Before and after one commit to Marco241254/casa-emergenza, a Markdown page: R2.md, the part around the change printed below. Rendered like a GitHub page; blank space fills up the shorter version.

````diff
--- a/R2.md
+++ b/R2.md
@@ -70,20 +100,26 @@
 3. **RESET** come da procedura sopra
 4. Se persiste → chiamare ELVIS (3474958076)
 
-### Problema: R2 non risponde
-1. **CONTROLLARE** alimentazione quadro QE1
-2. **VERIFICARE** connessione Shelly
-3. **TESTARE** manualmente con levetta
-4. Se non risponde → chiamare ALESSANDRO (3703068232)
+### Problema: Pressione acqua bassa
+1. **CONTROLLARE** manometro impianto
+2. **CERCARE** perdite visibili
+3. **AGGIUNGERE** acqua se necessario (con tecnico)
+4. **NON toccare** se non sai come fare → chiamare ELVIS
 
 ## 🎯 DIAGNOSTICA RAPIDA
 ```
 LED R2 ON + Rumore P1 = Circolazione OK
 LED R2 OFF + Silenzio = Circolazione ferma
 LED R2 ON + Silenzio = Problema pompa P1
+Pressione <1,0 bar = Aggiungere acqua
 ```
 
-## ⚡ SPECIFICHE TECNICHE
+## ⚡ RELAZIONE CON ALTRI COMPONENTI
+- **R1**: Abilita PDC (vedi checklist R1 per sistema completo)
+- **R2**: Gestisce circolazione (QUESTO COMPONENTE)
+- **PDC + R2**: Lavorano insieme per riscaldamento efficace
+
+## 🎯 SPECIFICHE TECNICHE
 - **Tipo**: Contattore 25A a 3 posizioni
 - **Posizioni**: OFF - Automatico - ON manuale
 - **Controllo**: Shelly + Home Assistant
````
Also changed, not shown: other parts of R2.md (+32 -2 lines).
· · · ·
- _WORK INSTRUCTION_
Copy the records exactly, keeping every word in place.

- _RESPONSE TO THIS EXERCISE_
Before and after one commit to Marco241254/casa-emergenza, a Markdown page: R2.md, the part around the change printed below. Rendered like a GitHub page; blank space fills up the shorter version.

````diff
--- a/R2.md
+++ b/R2.md
@@ -70,20 +100,26 @@
 3. **RESET** come da procedura sopra
 4. Se persiste → chiamare ELVIS (3474958076)
 
-### Problema: R2 non risponde
-1. **CONTROLLARE** alimentazione quadro QE1
-2. **VERIFICARE** connessione Shelly
-3. **TESTARE** manualmente con levetta
-4. Se non risponde → chiamare ALESSANDRO (3703068232)
+### Problema: Pressione acqua bassa
+1. **CONTROLLARE** manometro impianto
+2. **CERCARE** perdite visibili
+3. **AGGIUNGERE** acqua se necessario (con tecnico)
+4. **NON toccare** se non sai come fare → chiamare ELVIS
 
 ## 🎯 DIAGNOSTICA RAPIDA
 ```
 LED R2 ON + Rumore P1 = Circolazione OK
 LED R2 OFF + Silenzio = Circolazione ferma
 LED R2 ON + Silenzio = Problema pompa P1
+Pressione <1,0 bar = Aggiungere acqua
 ```
 
-## ⚡ SPECIFICHE TECNICHE
+## ⚡ RELAZIONE CON ALTRI COMPONENTI
+- **R1**: Abilita PDC (vedi checklist R1 per sistema completo)
+- **R2**: Gestisce circolazione (QUESTO COMPONENTE)
+- **PDC + R2**: Lavorano insieme per riscaldamento efficace
+
+## 🎯 SPECIFICHE TECNICHE
 - **Tipo**: Contattore 25A a 3 posizioni
 - **Posizioni**: OFF - Automatico - ON manuale
 - **Controllo**: Shelly + Home Assistant
````
Also changed, not shown: other parts of R2.md (+32 -2 lines).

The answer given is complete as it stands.